• THE TASK
Please reproduce the data below exactly, from the first line to the last.

• DATA RECORDS
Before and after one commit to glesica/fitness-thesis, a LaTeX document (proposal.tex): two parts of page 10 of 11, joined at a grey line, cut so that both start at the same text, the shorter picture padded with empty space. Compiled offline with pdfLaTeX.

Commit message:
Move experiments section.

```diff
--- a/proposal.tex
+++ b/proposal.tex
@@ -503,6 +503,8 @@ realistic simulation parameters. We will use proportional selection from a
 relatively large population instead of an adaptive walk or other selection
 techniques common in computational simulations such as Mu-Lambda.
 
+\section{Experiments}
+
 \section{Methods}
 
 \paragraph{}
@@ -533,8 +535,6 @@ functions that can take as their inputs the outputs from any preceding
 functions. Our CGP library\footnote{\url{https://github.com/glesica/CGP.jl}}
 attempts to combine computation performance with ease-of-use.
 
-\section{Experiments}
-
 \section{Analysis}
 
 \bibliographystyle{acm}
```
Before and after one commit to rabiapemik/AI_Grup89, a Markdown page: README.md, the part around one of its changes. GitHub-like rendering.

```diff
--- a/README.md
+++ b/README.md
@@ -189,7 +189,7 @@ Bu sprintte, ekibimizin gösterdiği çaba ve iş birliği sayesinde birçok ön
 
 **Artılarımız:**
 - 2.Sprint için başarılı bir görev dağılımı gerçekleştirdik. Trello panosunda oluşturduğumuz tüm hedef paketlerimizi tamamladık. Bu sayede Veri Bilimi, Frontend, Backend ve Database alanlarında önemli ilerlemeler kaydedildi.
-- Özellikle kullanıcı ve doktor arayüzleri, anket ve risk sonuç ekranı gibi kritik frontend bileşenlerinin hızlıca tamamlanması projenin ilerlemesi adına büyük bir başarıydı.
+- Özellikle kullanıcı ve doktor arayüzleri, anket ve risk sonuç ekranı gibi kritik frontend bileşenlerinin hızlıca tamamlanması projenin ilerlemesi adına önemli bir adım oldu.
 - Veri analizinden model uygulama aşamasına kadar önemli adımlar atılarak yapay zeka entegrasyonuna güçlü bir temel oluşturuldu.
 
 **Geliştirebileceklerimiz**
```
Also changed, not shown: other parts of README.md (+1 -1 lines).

• TASK OUTPUT
Before and after one commit to glesica/fitness-thesis, a LaTeX document (proposal.tex): two parts of page 10 of 11, joined at a grey line, cut so that both start at the same text, the shorter picture padded with empty space. Compiled offline with pdfLaTeX.

Commit message:
Move experiments section.

```diff
--- a/proposal.tex
+++ b/proposal.tex
@@ -503,6 +503,8 @@ realistic simulation parameters. We will use proportional selection from a
 relatively large population instead of an adaptive walk or other selection
 techniques common in computational simulations such as Mu-Lambda.
 
+\section{Experiments}
+
 \section{Methods}
 
 \paragraph{}
@@ -533,8 +535,6 @@ functions that can take as their inputs the outputs from any preceding
 functions. Our CGP library\footnote{\url{https://github.com/glesica/CGP.jl}}
 attempts to combine computation performance with ease-of-use.
 
-\section{Experiments}
-
 \section{Analysis}
 
 \bibliographystyle{acm}
```
Before and after one commit to rabiapemik/AI_Grup89, a Markdown page: README.md, the part around one of its changes. GitHub-like rendering.

```diff
--- a/README.md
+++ b/README.md
@@ -189,7 +189,7 @@ Bu sprintte, ekibimizin gösterdiği çaba ve iş birliği sayesinde birçok ön
 
 **Artılarımız:**
 - 2.Sprint için başarılı bir görev dağılımı gerçekleştirdik. Trello panosunda oluşturduğumuz tüm hedef paketlerimizi tamamladık. Bu sayede Veri Bilimi, Frontend, Backend ve Database alanlarında önemli ilerlemeler kaydedildi.
-- Özellikle kullanıcı ve doktor arayüzleri, anket ve risk sonuç ekranı gibi kritik frontend bileşenlerinin hızlıca tamamlanması projenin ilerlemesi adına büyük bir başarıydı.
+- Özellikle kullanıcı ve doktor arayüzleri, anket ve risk sonuç ekranı gibi kritik frontend bileşenlerinin hızlıca tamamlanması projenin ilerlemesi adına önemli bir adım oldu.
 - Veri analizinden model uygulama aşamasına kadar önemli adımlar atılarak yapay zeka entegrasyonuna güçlü bir temel oluşturuldu.
 
 **Geliştirebileceklerimiz**
```
Also changed, not shown: other parts of README.md (+1 -1 lines).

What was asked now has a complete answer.